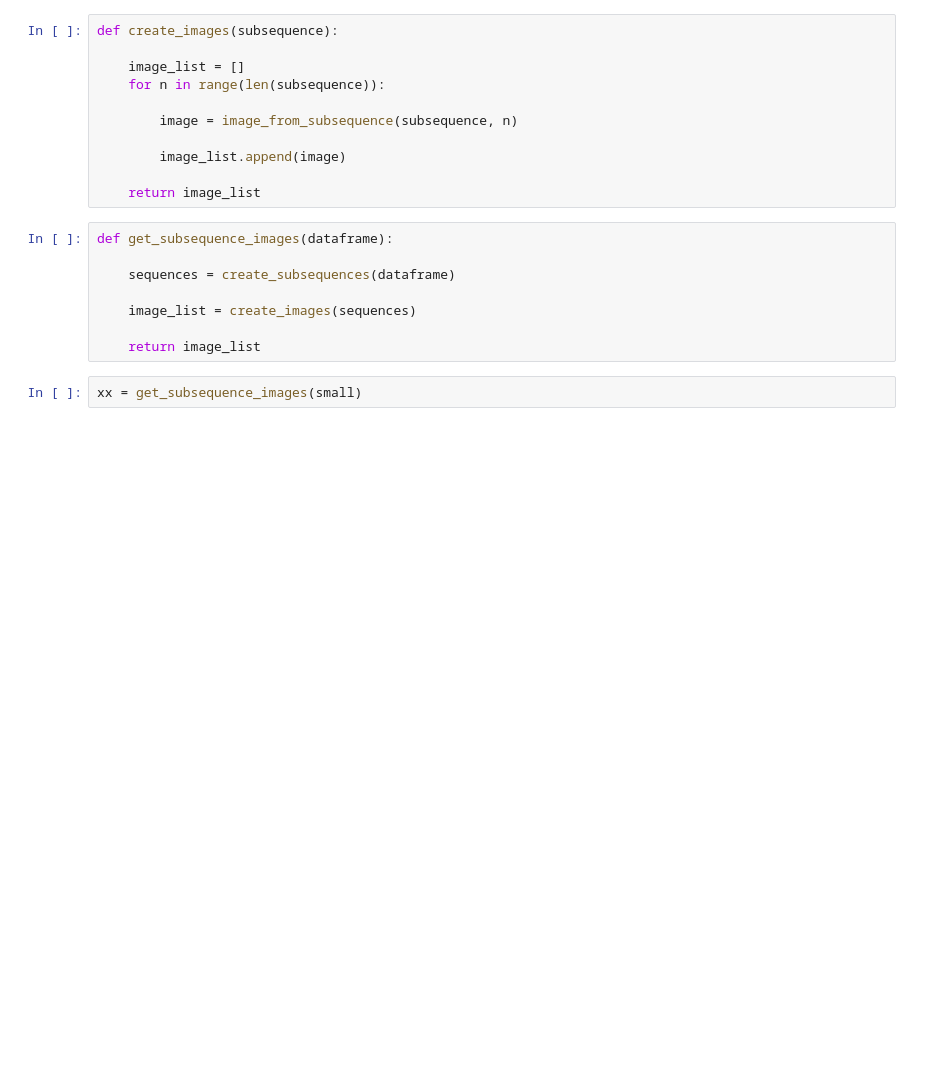
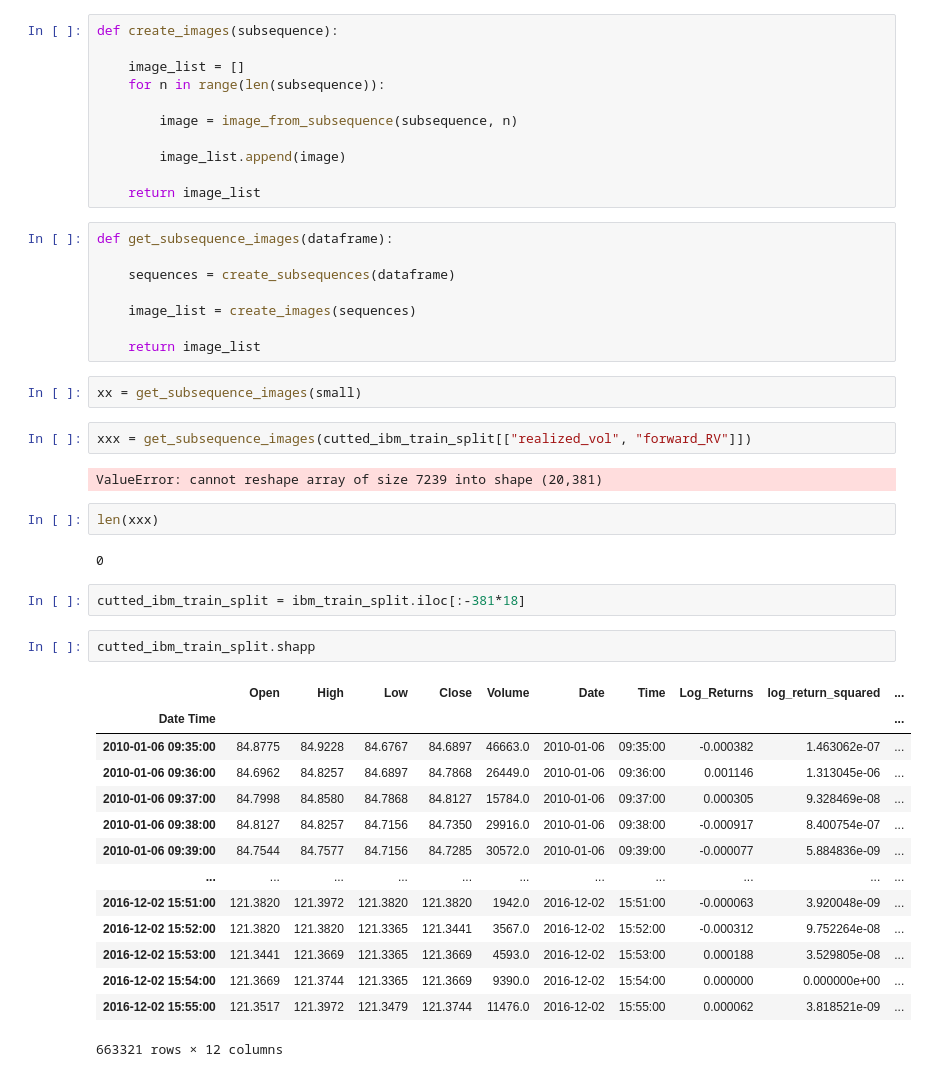
Before and after one commit to NicolasBuehringer/Bachelorarbeit, a Jupyter notebook: RV_calculation_new.ipynb, the cells around one changed output. Drawn from its saved outputs; the diff is of its cells as text; blank space fills up the shorter version.

```diff
--- a/RV_calculation_new.ipynb
+++ b/RV_calculation_new.ipynb
@@ -736,3 +736,30 @@ def get_subsequence_images(dataframe):
     return image_list
 # %%
 xx = get_subsequence_images(small)
+# %%
+xxx = get_subsequence_images(cutted_ibm_train_split[["realized_vol", "forward_RV"]])
+# %% [output]
+ValueError: cannot reshape array of size 7239 into shape (20,381)
+# %%
+len(xxx)
+# %% [output]
+0
+# %%
+cutted_ibm_train_split = ibm_train_split.iloc[:-381*18]
+# %%
+cutted_ibm_train_split.shapp
+# %% [output]
+|  | Open | High | Low | Close | Volume | Date | Time | Log_Returns | log_return_squared | ... |
+| Date Time |  |  |  |  |  |  |  |  |  | ... |
+| 2010-01-06 09:35:00 | 84.8775 | 84.9228 | 84.6767 | 84.6897 | 46663.0 | 2010-01-06 | 09:35:00 | -0.000382 | 1.463062e-07 | ... |
+| 2010-01-06 09:36:00 | 84.6962 | 84.8257 | 84.6897 | 84.7868 | 26449.0 | 2010-01-06 | 09:36:00 | 0.001146 | 1.313045e-06 | ... |
+| 2010-01-06 09:37:00 | 84.7998 | 84.8580 | 84.7868 | 84.8127 | 15784.0 | 2010-01-06 | 09:37:00 | 0.000305 | 9.328469e-08 | ... |
+| 2010-01-06 09:38:00 | 84.8127 | 84.8257 | 84.7156 | 84.7350 | 29916.0 | 2010-01-06 | 09:38:00 | -0.000917 | 8.400754e-07 | ... |
+| 2010-01-06 09:39:00 | 84.7544 | 84.7577 | 84.7156 | 84.7285 | 30572.0 | 2010-01-06 | 09:39:00 | -0.000077 | 5.884836e-09 | ... |
+| ... | ... | ... | ... | ... | ... | ... | ... | ... | ... | ... |
+| 2016-12-02 15:51:00 | 121.3820 | 121.3972 | 121.3820 | 121.3820 | 1942.0 | 2016-12-02 | 15:51:00 | -0.000063 | 3.920048e-09 | ... |
+| 2016-12-02 15:52:00 | 121.3820 | 121.3820 | 121.3365 | 121.3441 | 3567.0 | 2016-12-02 | 15:52:00 | -0.000312 | 9.752264e-08 | ... |
+| 2016-12-02 15:53:00 | 121.3441 | 121.3669 | 121.3365 | 121.3669 | 4593.0 | 2016-12-02 | 15:53:00 | 0.000188 | 3.529805e-08 | ... |
+| 2016-12-02 15:54:00 | 121.3669 | 121.3744 | 121.3365 | 121.3669 | 9390.0 | 2016-12-02 | 15:54:00 | 0.000000 | 0.000000e+00 | ... |
+| 2016-12-02 15:55:00 | 121.3517 | 121.3972 | 121.3479 | 121.3744 | 11476.0 | 2016-12-02 | 15:55:00 | 0.000062 | 3.818521e-09 | ... |
+663321 rows × 12 columns
```
Also changed, not shown: parts of 2 cells of this notebook.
.....
### Task prompt
Copy out every line of the data that includes the word "cells".

### Exercise output
Before and after one commit to NicolasBuehringer/Bachelorarbeit, a Jupyter notebook: RV_calculation_new.ipynb, the cells around one changed output. Drawn from its saved outputs; the diff is of its cells as text; blank space fills up the shorter version.
Also changed, not shown: parts of 2 cells of this notebook.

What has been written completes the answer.